## Problem to solve
Send back the data below exactly. Drop every picture.

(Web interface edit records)
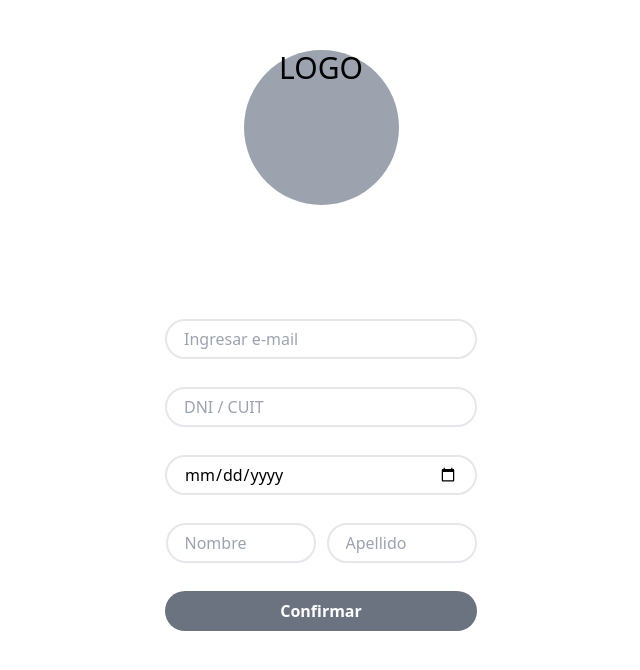
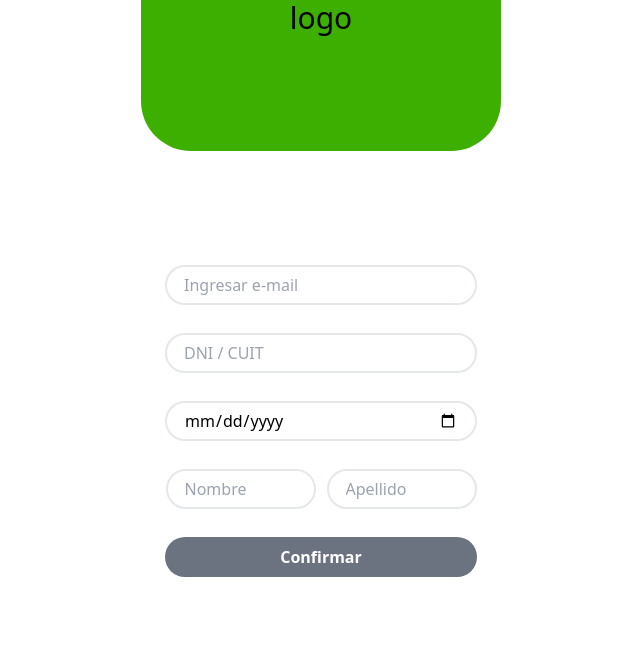
Before and after one commit to No-Country/c8-16-t-javareact, a React (Vite) app in the folder Client/: page /signin in a window 1280 px wide. Shown: the top 670 px of the page, without its empty margins (319-959 px from the left). Built offline with nearby package versions, Linux system fonts and the light colour scheme.

Commit message:
Colors in tailwind config

```diff
--- a/Client/src/pages/SignIn.jsx
+++ b/Client/src/pages/SignIn.jsx
@@ -17,16 +17,18 @@ const signIn = () => {
       [name] : value
     })
   }
-  console.log(values);
 
-  const handleSubmit = () => {
+
+  const handleSubmit = (e) => {
+    e.preventDefault();
     alert('datos enviados')
+    console.log(values);
   }
 
   return (
-    <div className="flex-col">
-      <div className="bg-gray-400 rounded-full w-[155px] h-[155px] mx-auto mt-[50px] text-3xl text-center">
-        LOGO
+    <div className="h-[682px]">
+      <div className="bg-lightGreen rounded-b-[50px] w-[360px] h-[151px] mx-auto text-3xl text-center">
+        <p>logo</p>
       </div>
 
       <form onSubmit={handleSubmit} className=" w-[312px] mx-auto mt-[114px] flex flex-col gap-y-7">
--- a/Client/tailwind.config.cjs
+++ b/Client/tailwind.config.cjs
@@ -4,7 +4,14 @@ module.exports = {
     "./src/**/*.{js,jsx,ts,tsx}",
   ],
   theme: {
-    extend: {},
+    extend: {
+      colors: {
+        lightGreen : "#3CAF00",
+        darkGreen : "#018B02",
+        lightGrey : "#CECECE",
+        darkGrey : "#848484"
+      }
+    },
   },
   plugins: [],
 }
```
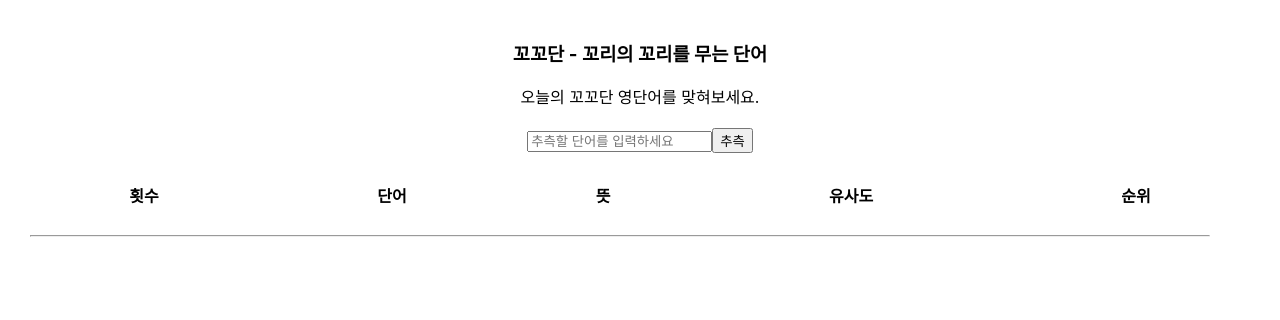
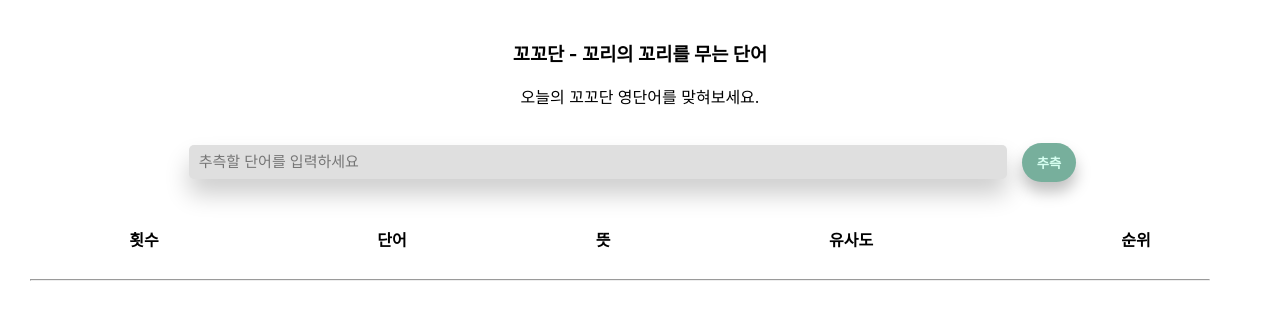
Before and after one commit to Daanyong/cocodan, a React (Create React App) app in the folder text_similarity/: page / in a window 1280 px wide. Shown: the top 320 px of the page. Built offline with nearby package versions, Linux system fonts and the light colour scheme.

Commit message:
[ADD] input css

```diff
--- a/text_similarity/src/App.css
+++ b/text_similarity/src/App.css
@@ -1,3 +1,5 @@
+@import url("https://fonts.googleapis.com/css?family=Poppins:200,300,400,500,600,700,800,900&display=swap");
+
 .App {
   text-align: center;
   padding: 20px;
@@ -6,6 +8,65 @@
 .guess-wrapper {
   margin: 20px 0px 20px 0px;
   text-align: center;
+}
+
+.inputText{
+  width:65%;
+  height: 32px;
+  font-size: 15px;
+  border: 0;
+  border-radius: 5px;
+  outline: none;
+  padding-left: 10px;
+  background-color: rgb(223, 223, 223);
+  box-shadow: 0 15px 25px rgba(0, 0, 0, 0.2);
+}
+
+.inputText:focus{
+  animation-name: border-focus;
+  animation-duration: 1s;
+  animation-fill-mode: forwards;
+}
+
+@keyframes border-focus {
+  from {
+    border-radius: 5px;
+  }
+  to {
+    border-radius: 20px;
+  }
+}
+
+.w-btn {
+  display: flex;
+  position: relative;
+  border: none;
+  display: inline-block;
+  margin: 15px 15px;
+  padding: 10px 15px;
+  border-radius: 20px;
+  font-family: "paybooc-Light", sans-serif;
+  box-shadow: 0 10px 15px rgba(0, 0, 0, 0.25);
+  text-decoration: none;
+  font-weight: 600;
+  transition: 0.25s;
+  vertical-align: middle;
+}
+
+.w-btn span {
+  display: inline-block;
+  vertical-align: middle;
+}
+
+.w-btn-green {
+  background-color: #77af9c;
+  color: #d7fff1;
+}
+
+.w-btn-green:hover {
+  background-color: #77af9c;
+  color: #d7fff1;
+  transform: scale(1.1);
 }
 
 table {
--- a/text_similarity/src/App.js
+++ b/text_similarity/src/App.js
@@ -22,11 +22,19 @@ function App() {
         <input
           type="text"
           name="inputText"
+          className="inputText"
           placeholder="추측할 단어를 입력하세요"
           value={inputText}
           onChange={handleInputChange}
         />
-        <input type="submit" value="추측" id="guess-btn" onClick={handleAdd} />
+        <button
+          type="submit"
+          className="w-btn w-btn-green"
+          id="guess-btn"
+          onClick={handleAdd}
+        >
+          <span>추측</span>
+        </button>
       </div>
       <div className="table-container">
         <table>
```
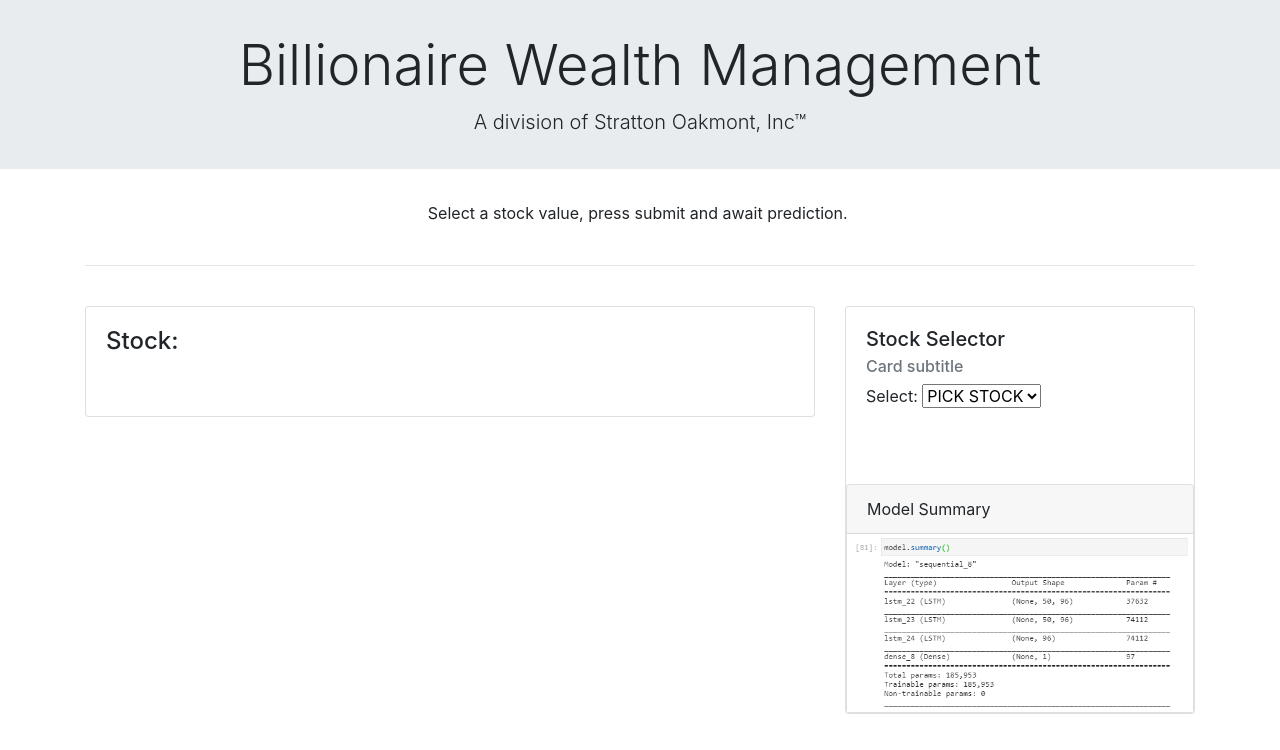
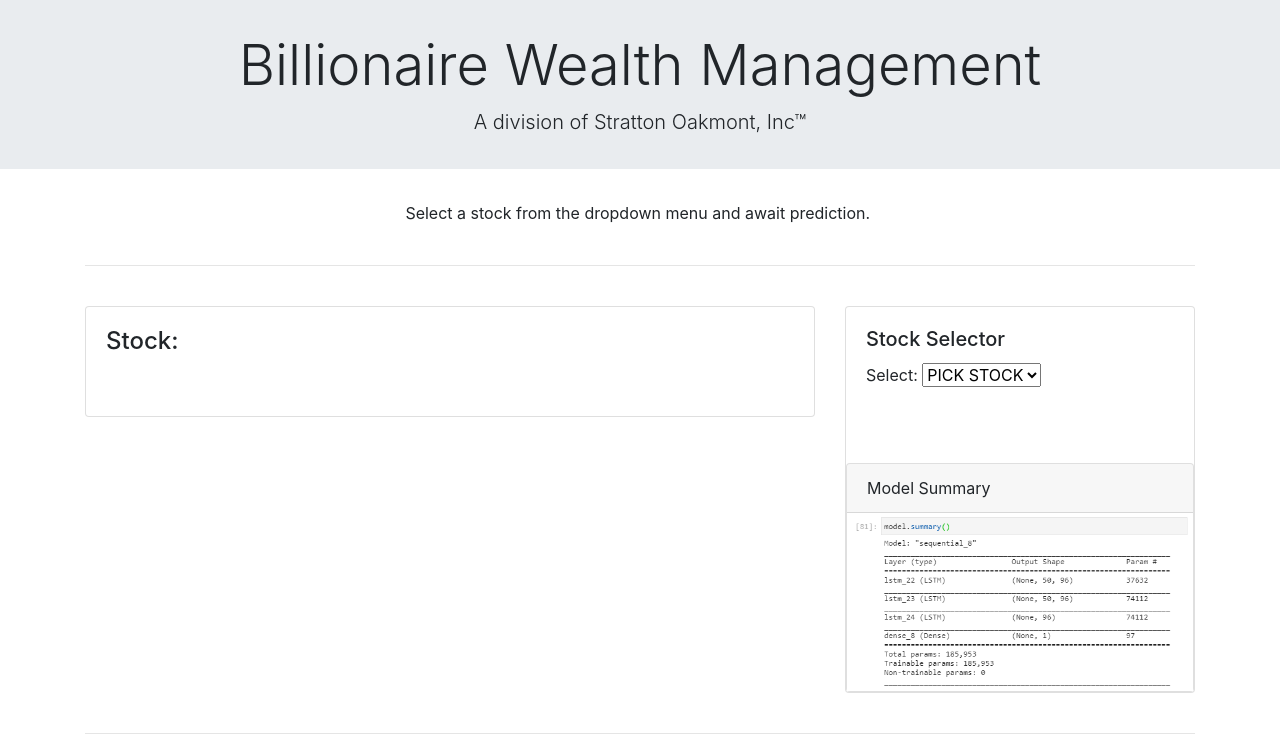
Before and after one commit to arselv/Final_Project, a Flask app: page / in a window 1280 px wide. Shown: the part 56-806 px from the top of the page. Run offline with Flask 2, Linux system fonts and the light colour scheme; some libraries are stand-ins or nearby versions.

Commit message:
small changes

```diff
--- a/templates/index.html
+++ b/templates/index.html
@@ -53,7 +53,7 @@
     <div class="container">
       <div class="row text-center">
         <div class="col-lg-6 offset-lg-3">
-          Select a stock value, press submit and await prediction.&nbsp;
+          Select a stock from the dropdown menu and await prediction.&nbsp;
         </div>
       </div>
       <br />
@@ -77,7 +77,7 @@
           <div class="card">
             <div class="card-body">
               <h5 class="card-title">Stock Selector</h5>
-              <h6 class="card-subtitle mb-2 text-muted">Card subtitle</h6>
+              <!-- <h6 class="card-subtitle mb-2 text-muted">Card subtitle</h6> -->
               <label for="select">Select:</label>
               <select name="select" id="select">
                 <option value="">PICK STOCK</option>
```
Also changed, not shown: 2 other files.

## Exercise result
Before and after one commit to No-Country/c8-16-t-javareact, a React (Vite) app in the folder Client/: page /signin in a window 1280 px wide. Shown: the top 670 px of the page, without its empty margins (319-959 px from the left). Built offline with nearby package versions, Linux system fonts and the light colour scheme.

Commit message:
Colors in tailwind config

```diff
--- a/Client/src/pages/SignIn.jsx
+++ b/Client/src/pages/SignIn.jsx
@@ -17,16 +17,18 @@ const signIn = () => {
       [name] : value
     })
   }
-  console.log(values);
 
-  const handleSubmit = () => {
+
+  const handleSubmit = (e) => {
+    e.preventDefault();
     alert('datos enviados')
+    console.log(values);
   }
 
   return (
-    <div className="flex-col">
-      <div className="bg-gray-400 rounded-full w-[155px] h-[155px] mx-auto mt-[50px] text-3xl text-center">
-        LOGO
+    <div className="h-[682px]">
+      <div className="bg-lightGreen rounded-b-[50px] w-[360px] h-[151px] mx-auto text-3xl text-center">
+        <p>logo</p>
       </div>
 
       <form onSubmit={handleSubmit} className=" w-[312px] mx-auto mt-[114px] flex flex-col gap-y-7">
--- a/Client/tailwind.config.cjs
+++ b/Client/tailwind.config.cjs
@@ -4,7 +4,14 @@ module.exports = {
     "./src/**/*.{js,jsx,ts,tsx}",
   ],
   theme: {
-    extend: {},
+    extend: {
+      colors: {
+        lightGreen : "#3CAF00",
+        darkGreen : "#018B02",
+        lightGrey : "#CECECE",
+        darkGrey : "#848484"
+      }
+    },
   },
   plugins: [],
 }
```
Before and after one commit to Daanyong/cocodan, a React (Create React App) app in the folder text_similarity/: page / in a window 1280 px wide. Shown: the top 320 px of the page. Built offline with nearby package versions, Linux system fonts and the light colour scheme.

Commit message:
[ADD] input css

```diff
--- a/text_similarity/src/App.css
+++ b/text_similarity/src/App.css
@@ -1,3 +1,5 @@
+@import url("https://fonts.googleapis.com/css?family=Poppins:200,300,400,500,600,700,800,900&display=swap");
+
 .App {
   text-align: center;
   padding: 20px;
@@ -6,6 +8,65 @@
 .guess-wrapper {
   margin: 20px 0px 20px 0px;
   text-align: center;
+}
+
+.inputText{
+  width:65%;
+  height: 32px;
+  font-size: 15px;
+  border: 0;
+  border-radius: 5px;
+  outline: none;
+  padding-left: 10px;
+  background-color: rgb(223, 223, 223);
+  box-shadow: 0 15px 25px rgba(0, 0, 0, 0.2);
+}
+
+.inputText:focus{
+  animation-name: border-focus;
+  animation-duration: 1s;
+  animation-fill-mode: forwards;
+}
+
+@keyframes border-focus {
+  from {
+    border-radius: 5px;
+  }
+  to {
+    border-radius: 20px;
+  }
+}
+
+.w-btn {
+  display: flex;
+  position: relative;
+  border: none;
+  display: inline-block;
+  margin: 15px 15px;
+  padding: 10px 15px;
+  border-radius: 20px;
+  font-family: "paybooc-Light", sans-serif;
+  box-shadow: 0 10px 15px rgba(0, 0, 0, 0.25);
+  text-decoration: none;
+  font-weight: 600;
+  transition: 0.25s;
+  vertical-align: middle;
+}
+
+.w-btn span {
+  display: inline-block;
+  vertical-align: middle;
+}
+
+.w-btn-green {
+  background-color: #77af9c;
+  color: #d7fff1;
+}
+
+.w-btn-green:hover {
+  background-color: #77af9c;
+  color: #d7fff1;
+  transform: scale(1.1);
 }
 
 table {
--- a/text_similarity/src/App.js
+++ b/text_similarity/src/App.js
@@ -22,11 +22,19 @@ function App() {
         <input
           type="text"
           name="inputText"
+          className="inputText"
           placeholder="추측할 단어를 입력하세요"
           value={inputText}
           onChange={handleInputChange}
         />
-        <input type="submit" value="추측" id="guess-btn" onClick={handleAdd} />
+        <button
+          type="submit"
+          className="w-btn w-btn-green"
+          id="guess-btn"
+          onClick={handleAdd}
+        >
+          <span>추측</span>
+        </button>
       </div>
       <div className="table-container">
         <table>
```
Before and after one commit to arselv/Final_Project, a Flask app: page / in a window 1280 px wide. Shown: the part 56-806 px from the top of the page. Run offline with Flask 2, Linux system fonts and the light colour scheme; some libraries are stand-ins or nearby versions.

Commit message:
small changes

```diff
--- a/templates/index.html
+++ b/templates/index.html
@@ -53,7 +53,7 @@
     <div class="container">
       <div class="row text-center">
         <div class="col-lg-6 offset-lg-3">
-          Select a stock value, press submit and await prediction.&nbsp;
+          Select a stock from the dropdown menu and await prediction.&nbsp;
         </div>
       </div>
       <br />
@@ -77,7 +77,7 @@
           <div class="card">
             <div class="card-body">
               <h5 class="card-title">Stock Selector</h5>
-              <h6 class="card-subtitle mb-2 text-muted">Card subtitle</h6>
+              <!-- <h6 class="card-subtitle mb-2 text-muted">Card subtitle</h6> -->
               <label for="select">Select:</label>
               <select name="select" id="select">
                 <option value="">PICK STOCK</option>
```
Also changed, not shown: 2 other files.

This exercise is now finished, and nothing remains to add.